--- START ---
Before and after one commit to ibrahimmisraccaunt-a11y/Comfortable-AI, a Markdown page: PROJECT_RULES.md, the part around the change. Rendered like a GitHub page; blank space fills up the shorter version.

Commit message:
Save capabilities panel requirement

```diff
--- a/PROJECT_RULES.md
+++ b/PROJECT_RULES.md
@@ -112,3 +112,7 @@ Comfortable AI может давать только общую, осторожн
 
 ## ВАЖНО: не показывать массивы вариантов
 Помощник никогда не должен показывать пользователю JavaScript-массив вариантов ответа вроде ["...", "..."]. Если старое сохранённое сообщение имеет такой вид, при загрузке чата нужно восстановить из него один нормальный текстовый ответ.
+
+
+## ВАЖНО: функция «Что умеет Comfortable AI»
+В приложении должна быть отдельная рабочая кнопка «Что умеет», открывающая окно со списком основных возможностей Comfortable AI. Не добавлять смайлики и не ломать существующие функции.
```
--- END ---
Aim of the exercise
Nothing but a number belongs in the answer: the number of lines above that contain "ВАЖНО".

Result
2